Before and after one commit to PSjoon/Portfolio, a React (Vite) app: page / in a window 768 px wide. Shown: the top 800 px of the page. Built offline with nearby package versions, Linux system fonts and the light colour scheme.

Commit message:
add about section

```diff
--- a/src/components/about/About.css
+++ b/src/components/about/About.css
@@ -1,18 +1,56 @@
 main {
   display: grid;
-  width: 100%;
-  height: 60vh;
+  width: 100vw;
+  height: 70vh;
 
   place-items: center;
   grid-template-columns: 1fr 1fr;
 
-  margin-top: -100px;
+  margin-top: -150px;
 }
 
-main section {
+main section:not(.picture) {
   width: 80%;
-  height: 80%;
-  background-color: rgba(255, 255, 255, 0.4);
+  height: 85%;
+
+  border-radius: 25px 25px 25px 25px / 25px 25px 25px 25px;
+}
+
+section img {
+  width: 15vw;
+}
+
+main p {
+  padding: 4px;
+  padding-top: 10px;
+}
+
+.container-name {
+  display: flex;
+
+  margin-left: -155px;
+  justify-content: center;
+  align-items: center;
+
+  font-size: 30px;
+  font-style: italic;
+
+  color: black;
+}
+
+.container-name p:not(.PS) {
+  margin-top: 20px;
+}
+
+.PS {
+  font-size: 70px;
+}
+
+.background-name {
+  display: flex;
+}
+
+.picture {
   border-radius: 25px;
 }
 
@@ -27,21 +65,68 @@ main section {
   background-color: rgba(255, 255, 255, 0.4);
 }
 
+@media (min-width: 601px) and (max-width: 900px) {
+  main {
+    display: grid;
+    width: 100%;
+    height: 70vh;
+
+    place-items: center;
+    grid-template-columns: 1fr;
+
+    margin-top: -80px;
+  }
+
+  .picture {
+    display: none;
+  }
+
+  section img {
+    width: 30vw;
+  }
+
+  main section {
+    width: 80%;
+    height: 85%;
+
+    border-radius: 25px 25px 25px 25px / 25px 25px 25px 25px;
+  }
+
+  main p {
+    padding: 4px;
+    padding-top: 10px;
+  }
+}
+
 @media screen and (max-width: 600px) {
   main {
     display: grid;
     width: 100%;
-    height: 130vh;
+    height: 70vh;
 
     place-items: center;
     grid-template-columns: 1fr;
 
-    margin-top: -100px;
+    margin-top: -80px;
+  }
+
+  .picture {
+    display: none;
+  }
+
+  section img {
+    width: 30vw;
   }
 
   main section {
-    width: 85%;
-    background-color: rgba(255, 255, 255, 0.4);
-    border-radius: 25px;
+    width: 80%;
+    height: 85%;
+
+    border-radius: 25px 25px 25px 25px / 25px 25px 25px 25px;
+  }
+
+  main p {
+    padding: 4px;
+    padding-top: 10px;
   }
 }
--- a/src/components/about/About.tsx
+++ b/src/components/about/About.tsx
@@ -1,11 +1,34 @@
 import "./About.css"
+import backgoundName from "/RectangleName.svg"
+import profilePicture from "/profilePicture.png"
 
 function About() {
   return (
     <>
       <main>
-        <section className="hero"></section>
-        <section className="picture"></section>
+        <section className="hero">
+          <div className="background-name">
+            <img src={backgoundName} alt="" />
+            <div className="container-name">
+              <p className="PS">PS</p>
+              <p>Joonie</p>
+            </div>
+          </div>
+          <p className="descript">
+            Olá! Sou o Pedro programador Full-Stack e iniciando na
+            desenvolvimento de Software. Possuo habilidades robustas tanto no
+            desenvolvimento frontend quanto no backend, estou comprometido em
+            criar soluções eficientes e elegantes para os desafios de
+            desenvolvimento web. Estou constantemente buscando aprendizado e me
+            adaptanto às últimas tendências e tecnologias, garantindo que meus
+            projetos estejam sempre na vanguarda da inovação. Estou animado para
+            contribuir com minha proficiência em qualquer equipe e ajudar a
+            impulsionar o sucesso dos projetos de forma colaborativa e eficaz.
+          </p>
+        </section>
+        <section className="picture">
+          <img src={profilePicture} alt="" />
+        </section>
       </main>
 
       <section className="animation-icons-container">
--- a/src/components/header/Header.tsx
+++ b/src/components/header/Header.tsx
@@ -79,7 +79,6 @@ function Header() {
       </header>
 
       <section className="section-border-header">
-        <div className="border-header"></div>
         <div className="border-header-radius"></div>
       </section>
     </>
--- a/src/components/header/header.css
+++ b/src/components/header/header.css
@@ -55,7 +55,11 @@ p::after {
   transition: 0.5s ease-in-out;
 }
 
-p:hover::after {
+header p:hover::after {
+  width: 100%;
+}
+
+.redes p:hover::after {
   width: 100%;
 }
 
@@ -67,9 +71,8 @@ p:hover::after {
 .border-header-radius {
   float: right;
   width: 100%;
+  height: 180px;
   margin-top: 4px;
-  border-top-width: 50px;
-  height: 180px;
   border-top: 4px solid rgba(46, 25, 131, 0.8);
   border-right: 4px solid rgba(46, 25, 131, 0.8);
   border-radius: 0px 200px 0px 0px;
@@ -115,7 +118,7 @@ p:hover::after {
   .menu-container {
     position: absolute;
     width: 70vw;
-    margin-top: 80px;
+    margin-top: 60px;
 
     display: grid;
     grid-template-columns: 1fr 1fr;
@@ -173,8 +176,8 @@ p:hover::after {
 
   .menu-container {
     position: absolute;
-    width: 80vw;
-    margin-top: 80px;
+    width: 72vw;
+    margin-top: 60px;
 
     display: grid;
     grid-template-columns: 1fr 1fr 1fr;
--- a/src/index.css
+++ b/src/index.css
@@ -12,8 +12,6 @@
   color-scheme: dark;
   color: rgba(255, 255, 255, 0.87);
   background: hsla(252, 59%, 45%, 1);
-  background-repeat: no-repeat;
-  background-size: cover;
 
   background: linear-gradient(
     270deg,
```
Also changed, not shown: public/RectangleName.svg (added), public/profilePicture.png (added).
--
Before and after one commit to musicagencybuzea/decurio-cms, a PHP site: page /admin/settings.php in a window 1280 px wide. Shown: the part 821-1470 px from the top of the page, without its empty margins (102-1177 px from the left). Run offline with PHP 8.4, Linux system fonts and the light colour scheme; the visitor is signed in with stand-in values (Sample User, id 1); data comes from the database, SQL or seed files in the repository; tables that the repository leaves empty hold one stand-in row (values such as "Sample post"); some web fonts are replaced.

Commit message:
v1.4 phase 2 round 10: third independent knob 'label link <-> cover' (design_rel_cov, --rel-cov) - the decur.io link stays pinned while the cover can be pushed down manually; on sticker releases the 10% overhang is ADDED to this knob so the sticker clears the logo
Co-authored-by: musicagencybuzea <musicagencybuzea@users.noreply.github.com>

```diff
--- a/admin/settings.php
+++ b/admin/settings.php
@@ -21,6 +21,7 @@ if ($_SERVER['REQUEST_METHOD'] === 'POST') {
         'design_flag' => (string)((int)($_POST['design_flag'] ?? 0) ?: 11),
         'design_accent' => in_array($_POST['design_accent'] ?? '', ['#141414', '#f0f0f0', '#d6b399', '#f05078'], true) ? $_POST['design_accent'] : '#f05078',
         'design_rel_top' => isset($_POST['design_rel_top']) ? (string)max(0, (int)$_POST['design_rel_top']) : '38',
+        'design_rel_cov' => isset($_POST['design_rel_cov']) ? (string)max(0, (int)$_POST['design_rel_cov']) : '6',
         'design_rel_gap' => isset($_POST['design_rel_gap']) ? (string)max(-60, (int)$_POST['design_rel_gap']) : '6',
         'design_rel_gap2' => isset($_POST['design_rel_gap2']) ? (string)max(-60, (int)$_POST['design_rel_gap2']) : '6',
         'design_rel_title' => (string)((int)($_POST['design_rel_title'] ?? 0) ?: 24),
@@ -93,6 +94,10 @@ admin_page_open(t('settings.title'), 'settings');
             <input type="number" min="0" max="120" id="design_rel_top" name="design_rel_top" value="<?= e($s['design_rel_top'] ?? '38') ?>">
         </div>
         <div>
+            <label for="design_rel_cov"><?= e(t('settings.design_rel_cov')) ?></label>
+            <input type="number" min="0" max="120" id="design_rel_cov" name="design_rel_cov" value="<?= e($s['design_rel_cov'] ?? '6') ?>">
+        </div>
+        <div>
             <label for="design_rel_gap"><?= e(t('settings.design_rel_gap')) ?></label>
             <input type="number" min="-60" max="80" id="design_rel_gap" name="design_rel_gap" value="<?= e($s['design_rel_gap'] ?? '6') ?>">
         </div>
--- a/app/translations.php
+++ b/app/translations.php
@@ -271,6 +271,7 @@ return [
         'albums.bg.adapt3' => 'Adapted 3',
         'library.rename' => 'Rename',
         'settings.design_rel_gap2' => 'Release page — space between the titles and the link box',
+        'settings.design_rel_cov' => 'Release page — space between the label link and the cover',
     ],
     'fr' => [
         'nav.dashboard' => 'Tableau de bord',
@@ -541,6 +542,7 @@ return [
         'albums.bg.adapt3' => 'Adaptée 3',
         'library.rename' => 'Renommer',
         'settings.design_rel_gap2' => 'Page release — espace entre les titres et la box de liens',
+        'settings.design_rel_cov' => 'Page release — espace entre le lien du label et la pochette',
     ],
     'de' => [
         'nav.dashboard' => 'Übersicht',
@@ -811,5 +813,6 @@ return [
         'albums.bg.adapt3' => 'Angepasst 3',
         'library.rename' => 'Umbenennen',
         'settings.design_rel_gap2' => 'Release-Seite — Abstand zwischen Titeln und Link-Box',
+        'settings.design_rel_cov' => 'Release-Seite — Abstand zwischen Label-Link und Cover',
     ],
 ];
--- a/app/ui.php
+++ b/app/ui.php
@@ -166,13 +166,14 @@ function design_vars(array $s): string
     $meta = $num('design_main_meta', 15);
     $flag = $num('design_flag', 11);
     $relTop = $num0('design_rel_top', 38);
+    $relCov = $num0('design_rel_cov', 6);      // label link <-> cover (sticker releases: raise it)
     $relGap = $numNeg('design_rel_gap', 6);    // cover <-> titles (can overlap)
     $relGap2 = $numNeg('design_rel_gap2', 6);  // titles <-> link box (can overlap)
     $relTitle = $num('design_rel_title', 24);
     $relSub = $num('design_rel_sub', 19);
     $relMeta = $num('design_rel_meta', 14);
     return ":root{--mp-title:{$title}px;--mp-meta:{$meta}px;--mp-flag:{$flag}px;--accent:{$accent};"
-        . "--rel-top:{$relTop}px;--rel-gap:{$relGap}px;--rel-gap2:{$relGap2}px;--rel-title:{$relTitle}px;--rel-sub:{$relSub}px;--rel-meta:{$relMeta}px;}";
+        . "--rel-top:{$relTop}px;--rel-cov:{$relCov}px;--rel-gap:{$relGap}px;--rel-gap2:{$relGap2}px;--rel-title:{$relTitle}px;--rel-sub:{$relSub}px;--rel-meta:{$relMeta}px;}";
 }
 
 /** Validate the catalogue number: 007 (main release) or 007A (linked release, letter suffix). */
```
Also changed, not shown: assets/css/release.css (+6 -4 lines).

• _What the task asks_: Copy each line from the data that features the string "solid".

• _Written solution_:
   border-top: 4px solid rgba(46, 25, 131, 0.8);
   border-right: 4px solid rgba(46, 25, 131, 0.8);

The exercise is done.